● Exercise directions
Drop every image, then reproduce the data exactly as given.

------ Material for this exercise

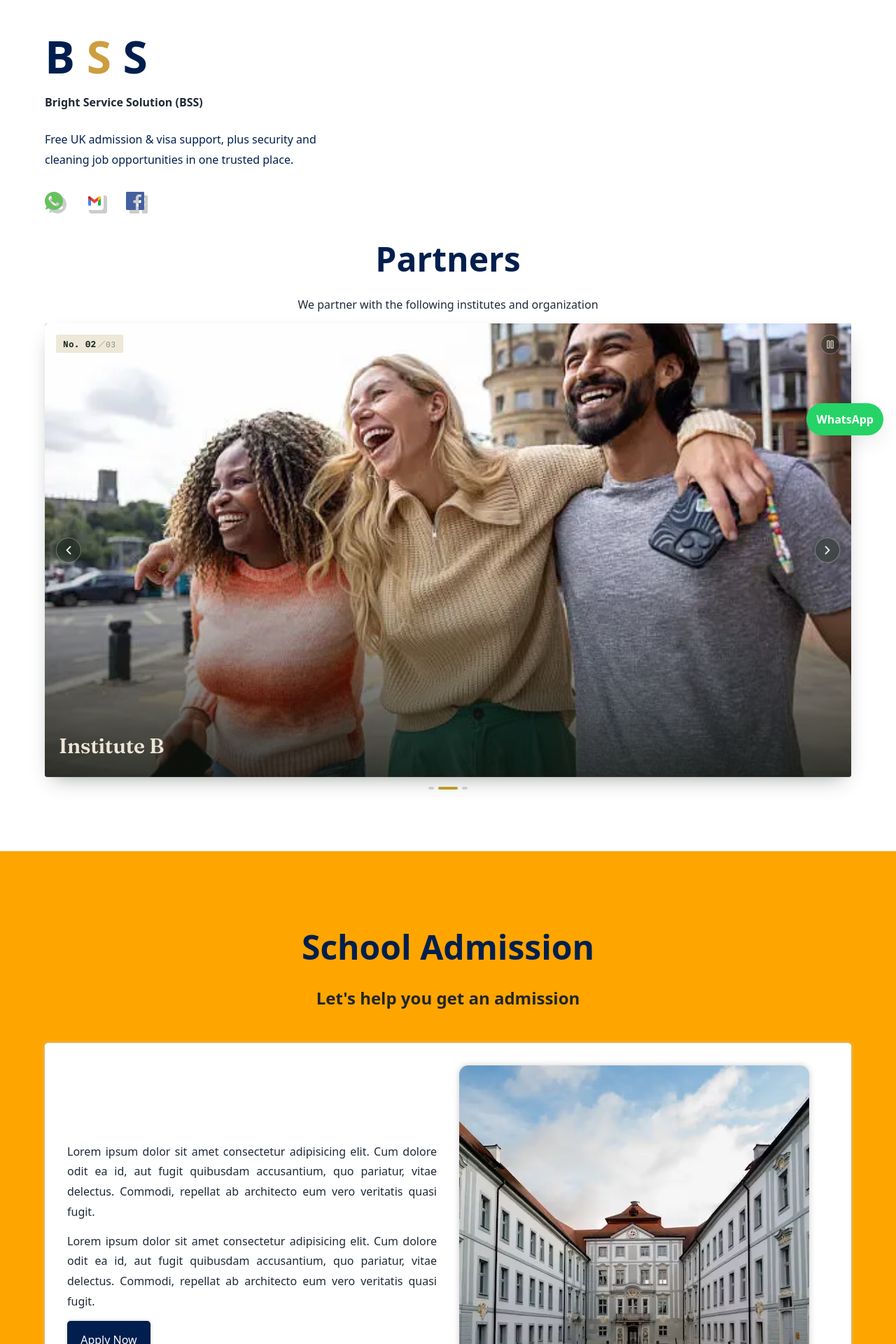
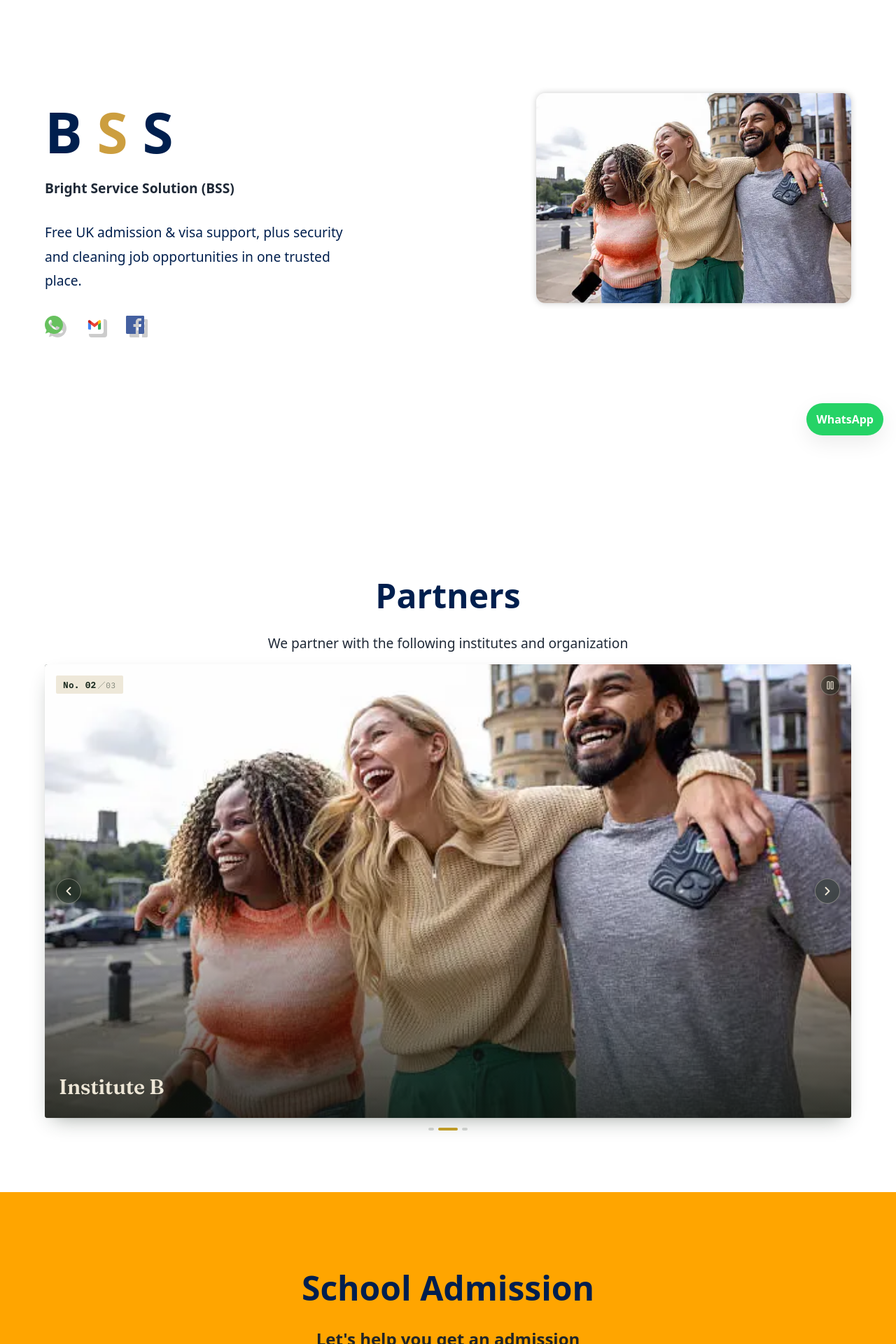
Before and after one commit to Bpmichael/bss-website, a React (Vite) app: page / in a window 1280 px wide. Shown: the part 160-2080 px from the top of the page at 70% size. Built offline with nearby package versions, Linux system fonts and the light colour scheme.

Commit message:
Added Contact Section

```diff
--- a/src/components/About.jsx
+++ b/src/components/About.jsx
@@ -1,5 +1,6 @@
 import React from "react";
 import { useI18n } from "../lib/i18n.jsx";
+import Contact from "./Contact.jsx";
 
 export default function About() {
   const { t, lang, setLanguage } = useI18n();
@@ -55,6 +56,8 @@ export default function About() {
           </div>
         </section>
       </section>
+
+      <Contact />
     </section>
   );
 }
--- /dev/null
+++ b/src/components/Contact.jsx
@@ -0,0 +1,34 @@
+import React from "react";
+
+export default function Contact() {
+  return (
+    <section className="container card">
+      <h2 className="section-subtitle">Find Us</h2>
+      <div className="hero-icons contact-icons">
+        <a href="https://wa.me/+447350160962">
+          <img src="/images/whatsapp.svg" width={26} height={26} alt="" />
+        </a>
+        <a href="#">
+          <img src="/images/gmail.svg" width={26} height={26} alt="" />
+        </a>
+        <a href="#">
+          <img src="/images/facebook.svg" width={26} height={26} alt="" />
+        </a>
+      </div>
+      <div className="p">
+        <div style={{ marginTop: 10 }}>
+          <iframe
+            title="Birmingham map"
+            width="100%"
+            height="320"
+            style={{ border: 0, borderRadius: 14 }}
+            loading="lazy"
+            allowFullScreen
+            referrerPolicy="no-referrer-when-downgrade"
+            src="https://www.google.com/maps?q=Birmingham%2C%20United%20Kingdom&output=embed"
+          />
+        </div>
+      </div>
+    </section>
+  );
+}
--- a/src/styles.css
+++ b/src/styles.css
@@ -329,6 +329,14 @@ ul {
   filter: drop-shadow(5px 5px #ccc);
 }
 
+.contact-icons {
+  display: grid;
+  grid-template-columns: repeat(3, 1fr);
+  max-width: 250px;
+  padding: 1em;
+  margin: auto;
+}
+
 .carousel {
   margin-top: 2em;
 }
@@ -376,7 +384,16 @@ ul {
 
   .flex {
     flex-direction: row;
-    align-items: center;
+    align-items: top;
+  }
+
+  p {
+    font-size: 1.2rem;
+    margin-bottom: 1.2em;
+  }
+
+  ul li {
+    font-size: 1.2rem;
   }
 
   .reverse {
@@ -431,12 +448,22 @@ ul {
   .hero {
     background: none;
     text-align: left;
+    padding-top: 23dvh;
   }
+
+  .brand-name {
+    font-size: 5rem;
+  }
+
   .hero-icons {
     justify-content: left;
   }
 
-  /* .hero-img {
+  .carousel {
+    margin-top: 42dvh;
+  }
+
+  .hero-img {
     display: block;
-  } */
+  }
 }
```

------------

● Written answer
Before and after one commit to Bpmichael/bss-website, a React (Vite) app: page / in a window 1280 px wide. Shown: the part 160-2080 px from the top of the page at 70% size. Built offline with nearby package versions, Linux system fonts and the light colour scheme.

Commit message:
Added Contact Section

```diff
--- a/src/components/About.jsx
+++ b/src/components/About.jsx
@@ -1,5 +1,6 @@
 import React from "react";
 import { useI18n } from "../lib/i18n.jsx";
+import Contact from "./Contact.jsx";
 
 export default function About() {
   const { t, lang, setLanguage } = useI18n();
@@ -55,6 +56,8 @@ export default function About() {
           </div>
         </section>
       </section>
+
+      <Contact />
     </section>
   );
 }
--- /dev/null
+++ b/src/components/Contact.jsx
@@ -0,0 +1,34 @@
+import React from "react";
+
+export default function Contact() {
+  return (
+    <section className="container card">
+      <h2 className="section-subtitle">Find Us</h2>
+      <div className="hero-icons contact-icons">
+        <a href="https://wa.me/+447350160962">
+          <img src="/images/whatsapp.svg" width={26} height={26} alt="" />
+        </a>
+        <a href="#">
+          <img src="/images/gmail.svg" width={26} height={26} alt="" />
+        </a>
+        <a href="#">
+          <img src="/images/facebook.svg" width={26} height={26} alt="" />
+        </a>
+      </div>
+      <div className="p">
+        <div style={{ marginTop: 10 }}>
+          <iframe
+            title="Birmingham map"
+            width="100%"
+            height="320"
+            style={{ border: 0, borderRadius: 14 }}
+            loading="lazy"
+            allowFullScreen
+            referrerPolicy="no-referrer-when-downgrade"
+            src="https://www.google.com/maps?q=Birmingham%2C%20United%20Kingdom&output=embed"
+          />
+        </div>
+      </div>
+    </section>
+  );
+}
--- a/src/styles.css
+++ b/src/styles.css
@@ -329,6 +329,14 @@ ul {
   filter: drop-shadow(5px 5px #ccc);
 }
 
+.contact-icons {
+  display: grid;
+  grid-template-columns: repeat(3, 1fr);
+  max-width: 250px;
+  padding: 1em;
+  margin: auto;
+}
+
 .carousel {
   margin-top: 2em;
 }
@@ -376,7 +384,16 @@ ul {
 
   .flex {
     flex-direction: row;
-    align-items: center;
+    align-items: top;
+  }
+
+  p {
+    font-size: 1.2rem;
+    margin-bottom: 1.2em;
+  }
+
+  ul li {
+    font-size: 1.2rem;
   }
 
   .reverse {
@@ -431,12 +448,22 @@ ul {
   .hero {
     background: none;
     text-align: left;
+    padding-top: 23dvh;
   }
+
+  .brand-name {
+    font-size: 5rem;
+  }
+
   .hero-icons {
     justify-content: left;
   }
 
-  /* .hero-img {
+  .carousel {
+    margin-top: 42dvh;
+  }
+
+  .hero-img {
     display: block;
-  } */
+  }
 }
```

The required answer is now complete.